Thirdly, is the lost opportunity to invest those funds in New Zealand. Our NDC is based on what we think it will cost the nation to achieve emissions mitigation. This is an estimate based on domestic policy, how rapidly we think sectors can transition to lower emissions, and the amount of resources put into enabling those changes.
The gap between our NDC and our forecast BAU emissions has come down substantially over the past eight years since the first estimates. This is good news and reflects that some technologies look to be easier and cheaper to implement than expected in 2015. For example, in 2015 the world was buying less than a million electric vehicles, all at a premium. Now global sales are heading for seven million and there is no premium – for many people EVs are cheaper to own than petrol cars.

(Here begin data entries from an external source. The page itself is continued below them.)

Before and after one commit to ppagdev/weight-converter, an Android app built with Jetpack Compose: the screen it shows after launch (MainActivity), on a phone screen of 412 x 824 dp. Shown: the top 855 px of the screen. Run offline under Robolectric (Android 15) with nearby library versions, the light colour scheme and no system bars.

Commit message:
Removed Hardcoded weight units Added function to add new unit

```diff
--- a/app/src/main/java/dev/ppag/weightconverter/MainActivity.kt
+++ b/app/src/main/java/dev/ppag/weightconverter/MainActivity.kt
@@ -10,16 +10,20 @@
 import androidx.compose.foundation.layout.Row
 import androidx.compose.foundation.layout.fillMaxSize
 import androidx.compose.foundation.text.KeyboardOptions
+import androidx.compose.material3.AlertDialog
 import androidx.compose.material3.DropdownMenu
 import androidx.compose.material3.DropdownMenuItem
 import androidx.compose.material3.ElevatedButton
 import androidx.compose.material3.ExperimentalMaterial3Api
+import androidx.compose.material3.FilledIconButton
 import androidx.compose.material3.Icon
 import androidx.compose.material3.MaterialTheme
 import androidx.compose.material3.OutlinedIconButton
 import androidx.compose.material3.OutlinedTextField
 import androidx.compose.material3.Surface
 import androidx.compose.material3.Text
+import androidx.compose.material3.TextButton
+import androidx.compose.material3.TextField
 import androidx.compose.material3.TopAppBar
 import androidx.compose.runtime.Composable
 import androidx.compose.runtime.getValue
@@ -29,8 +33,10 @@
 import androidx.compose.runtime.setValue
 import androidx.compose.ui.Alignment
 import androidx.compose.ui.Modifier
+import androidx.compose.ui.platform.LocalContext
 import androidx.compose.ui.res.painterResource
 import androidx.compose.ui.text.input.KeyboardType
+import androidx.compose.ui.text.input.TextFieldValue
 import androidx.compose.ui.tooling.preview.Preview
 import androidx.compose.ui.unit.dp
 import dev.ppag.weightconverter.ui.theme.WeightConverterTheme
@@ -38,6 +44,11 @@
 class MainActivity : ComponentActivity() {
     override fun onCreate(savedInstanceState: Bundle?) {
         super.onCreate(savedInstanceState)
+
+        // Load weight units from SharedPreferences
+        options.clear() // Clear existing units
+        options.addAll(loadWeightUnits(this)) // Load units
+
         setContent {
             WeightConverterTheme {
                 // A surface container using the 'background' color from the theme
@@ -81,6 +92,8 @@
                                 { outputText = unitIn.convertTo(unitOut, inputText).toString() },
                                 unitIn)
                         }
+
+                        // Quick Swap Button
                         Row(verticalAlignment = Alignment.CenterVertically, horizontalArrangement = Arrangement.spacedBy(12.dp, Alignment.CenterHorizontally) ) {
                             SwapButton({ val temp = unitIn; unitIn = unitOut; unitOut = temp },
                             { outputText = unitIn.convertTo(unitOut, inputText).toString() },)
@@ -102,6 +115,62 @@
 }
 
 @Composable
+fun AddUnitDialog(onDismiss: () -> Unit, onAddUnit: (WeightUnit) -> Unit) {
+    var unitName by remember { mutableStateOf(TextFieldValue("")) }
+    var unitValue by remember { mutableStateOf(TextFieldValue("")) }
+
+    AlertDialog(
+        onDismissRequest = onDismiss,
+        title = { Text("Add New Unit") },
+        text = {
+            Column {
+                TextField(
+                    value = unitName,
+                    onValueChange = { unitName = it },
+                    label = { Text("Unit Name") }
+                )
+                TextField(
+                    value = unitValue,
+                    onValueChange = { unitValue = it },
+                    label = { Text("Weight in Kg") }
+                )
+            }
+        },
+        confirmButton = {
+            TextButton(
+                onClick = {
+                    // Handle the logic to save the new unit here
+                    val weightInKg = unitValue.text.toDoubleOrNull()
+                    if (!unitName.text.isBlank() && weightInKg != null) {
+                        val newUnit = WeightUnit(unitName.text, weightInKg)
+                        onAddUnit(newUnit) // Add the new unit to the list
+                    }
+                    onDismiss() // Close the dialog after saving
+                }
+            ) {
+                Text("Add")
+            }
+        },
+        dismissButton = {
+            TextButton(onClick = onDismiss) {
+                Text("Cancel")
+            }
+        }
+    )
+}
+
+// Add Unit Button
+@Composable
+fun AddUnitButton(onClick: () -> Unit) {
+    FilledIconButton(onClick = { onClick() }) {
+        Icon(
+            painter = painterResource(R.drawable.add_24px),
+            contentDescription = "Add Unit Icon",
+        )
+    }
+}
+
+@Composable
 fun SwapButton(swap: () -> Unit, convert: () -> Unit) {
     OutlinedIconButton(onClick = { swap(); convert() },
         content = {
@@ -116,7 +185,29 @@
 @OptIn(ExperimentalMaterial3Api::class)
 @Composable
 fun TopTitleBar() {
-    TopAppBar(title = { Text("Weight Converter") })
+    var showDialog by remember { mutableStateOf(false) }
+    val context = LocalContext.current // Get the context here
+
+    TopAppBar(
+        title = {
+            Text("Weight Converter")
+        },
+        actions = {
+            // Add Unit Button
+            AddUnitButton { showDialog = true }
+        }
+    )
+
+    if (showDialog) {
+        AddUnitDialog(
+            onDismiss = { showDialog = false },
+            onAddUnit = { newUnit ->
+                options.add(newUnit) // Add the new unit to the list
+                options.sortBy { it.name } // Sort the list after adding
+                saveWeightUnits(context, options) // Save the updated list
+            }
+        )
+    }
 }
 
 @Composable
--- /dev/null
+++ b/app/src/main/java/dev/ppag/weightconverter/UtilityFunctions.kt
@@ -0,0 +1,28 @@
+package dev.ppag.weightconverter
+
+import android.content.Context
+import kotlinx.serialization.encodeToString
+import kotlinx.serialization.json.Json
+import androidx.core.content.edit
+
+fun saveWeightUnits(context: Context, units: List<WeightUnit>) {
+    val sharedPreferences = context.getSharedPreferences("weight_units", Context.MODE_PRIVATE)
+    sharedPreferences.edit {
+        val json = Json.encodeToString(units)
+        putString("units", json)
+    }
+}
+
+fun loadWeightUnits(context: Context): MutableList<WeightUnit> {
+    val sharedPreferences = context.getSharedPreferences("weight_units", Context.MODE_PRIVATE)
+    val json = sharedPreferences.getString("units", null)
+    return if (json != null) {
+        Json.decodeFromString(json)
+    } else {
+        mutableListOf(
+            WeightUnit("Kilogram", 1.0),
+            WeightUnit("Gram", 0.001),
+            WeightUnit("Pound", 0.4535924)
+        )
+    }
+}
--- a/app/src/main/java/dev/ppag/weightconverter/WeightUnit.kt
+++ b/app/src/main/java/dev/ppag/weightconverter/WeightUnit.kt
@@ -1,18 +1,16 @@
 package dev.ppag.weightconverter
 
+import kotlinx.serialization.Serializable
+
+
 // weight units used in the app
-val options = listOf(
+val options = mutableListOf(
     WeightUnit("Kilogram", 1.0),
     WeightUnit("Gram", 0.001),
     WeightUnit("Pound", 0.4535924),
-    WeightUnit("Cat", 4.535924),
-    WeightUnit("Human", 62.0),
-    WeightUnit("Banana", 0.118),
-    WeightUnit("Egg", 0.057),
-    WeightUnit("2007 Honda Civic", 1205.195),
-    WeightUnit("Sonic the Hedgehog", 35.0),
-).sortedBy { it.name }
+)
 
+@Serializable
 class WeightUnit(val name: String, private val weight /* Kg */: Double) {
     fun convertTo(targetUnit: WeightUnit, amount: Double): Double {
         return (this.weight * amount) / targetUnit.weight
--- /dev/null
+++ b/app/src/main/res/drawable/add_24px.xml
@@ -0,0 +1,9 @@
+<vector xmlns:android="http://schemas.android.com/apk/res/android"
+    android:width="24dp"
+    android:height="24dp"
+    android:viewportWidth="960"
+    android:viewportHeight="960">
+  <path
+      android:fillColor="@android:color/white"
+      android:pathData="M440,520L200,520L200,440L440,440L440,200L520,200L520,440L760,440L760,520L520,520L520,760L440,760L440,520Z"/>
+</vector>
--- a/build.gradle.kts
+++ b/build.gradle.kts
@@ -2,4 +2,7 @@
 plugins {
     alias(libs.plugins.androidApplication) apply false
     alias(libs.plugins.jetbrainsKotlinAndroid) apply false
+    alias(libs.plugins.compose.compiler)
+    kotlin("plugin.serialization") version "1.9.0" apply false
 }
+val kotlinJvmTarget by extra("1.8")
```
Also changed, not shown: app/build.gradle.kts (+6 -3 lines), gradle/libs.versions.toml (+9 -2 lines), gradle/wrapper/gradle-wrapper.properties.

Still, that gap persists and is leading us to send ten(s) of billions of dollars overseas.
We think that is a mistake. Instead, and to quote Simon Upton, the Parliamentary Commissioner for the Environment, “given the need to make deep reductions in all emissions, offsetting with trees should be a last resort that is used only when all practicable means of reducing emissions at source have been exhausted.”
We don’t think we are close to trying all those “practicable means”. We want to see a bolder plan for making use of that investment to deliver more emissions reductions. That includes the investments required to turn early-stage ideas into easier, cheaper, and practicable reductions.
So what else could we buy for that kind of money? A fully renewable electricity system? An electrified transport system along with a good number of bike lanes? Insulation for every house? Decarbonised process heat for industry? New and unforeseen solutions for agriculture? And a big party with the small change left over to celebrate our transition to an economy that isn’t putting our future at risk?
As Dave Frame has publicly noted, governments won’t commit to spending tens of billions of dollars domestically, preferring to send the same money overseas on the basis of dubious and hard-to-enforce promises. To us, this makes no sense – we should invest those public resources where we have more control of them, where we can ensure they are used well, and where the spin-offs from that use are visible to us and can be built on. But once we get to this point, we’ve moved from climate policy into industry policy. New Zealand’s political establishment is slowly moving in favour of actively doing industry policy, after a few decades of neglecting or ignoring it. We think there is huge potential in this area to help build low-emissions industries that will be competitive in this century.
At the Climate VC Fund, we put forward the position that plenty of that investment should go to early-stage companies creating new and unforeseen mitigation technologies. It should be invested through parties with expertise in climate investment. This would support a much more active and diverse climate investment community, of the kind that is developing overseas and the kind that New Zealand needs to direct funds for this transition.